**DATA FOR PROCESSING:**
# # # # #
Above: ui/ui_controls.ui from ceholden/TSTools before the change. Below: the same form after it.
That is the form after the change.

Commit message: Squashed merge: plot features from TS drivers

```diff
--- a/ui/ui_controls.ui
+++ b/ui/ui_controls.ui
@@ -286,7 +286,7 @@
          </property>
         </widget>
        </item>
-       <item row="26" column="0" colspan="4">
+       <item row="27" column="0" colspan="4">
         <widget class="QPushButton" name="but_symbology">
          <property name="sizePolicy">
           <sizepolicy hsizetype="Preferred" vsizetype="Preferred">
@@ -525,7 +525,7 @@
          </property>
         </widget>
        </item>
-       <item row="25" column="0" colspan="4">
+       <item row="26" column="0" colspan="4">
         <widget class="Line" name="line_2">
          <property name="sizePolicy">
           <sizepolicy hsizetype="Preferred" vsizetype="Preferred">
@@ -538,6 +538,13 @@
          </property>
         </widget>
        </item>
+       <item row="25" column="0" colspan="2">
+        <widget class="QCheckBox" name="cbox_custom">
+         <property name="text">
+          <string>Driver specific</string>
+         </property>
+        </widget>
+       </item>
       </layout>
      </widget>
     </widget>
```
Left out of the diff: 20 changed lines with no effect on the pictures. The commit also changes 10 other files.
# # # # #
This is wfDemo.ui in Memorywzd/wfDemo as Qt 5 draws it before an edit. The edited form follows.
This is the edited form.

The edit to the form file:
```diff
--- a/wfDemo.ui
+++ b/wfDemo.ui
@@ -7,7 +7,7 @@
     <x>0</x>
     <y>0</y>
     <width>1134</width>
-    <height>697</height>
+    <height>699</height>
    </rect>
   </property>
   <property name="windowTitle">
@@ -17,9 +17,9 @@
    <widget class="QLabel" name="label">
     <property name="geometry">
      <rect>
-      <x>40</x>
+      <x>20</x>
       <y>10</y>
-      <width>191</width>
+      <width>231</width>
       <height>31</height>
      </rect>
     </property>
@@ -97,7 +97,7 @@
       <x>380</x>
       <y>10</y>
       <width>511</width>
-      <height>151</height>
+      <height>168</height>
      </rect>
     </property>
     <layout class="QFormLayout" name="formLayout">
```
# # # # #
Find and copy each line of the listing above that holds the word "name".

**ANSWER SPACE:**
         <widget class="QPushButton" name="but_symbology">
          <property name="sizePolicy">
         <widget class="Line" name="line_2">
          <property name="sizePolicy">
+        <widget class="QCheckBox" name="cbox_custom">
+         <property name="text">
   <property name="windowTitle">
    <widget class="QLabel" name="label">
     <property name="geometry">
     <layout class="QFormLayout" name="formLayout">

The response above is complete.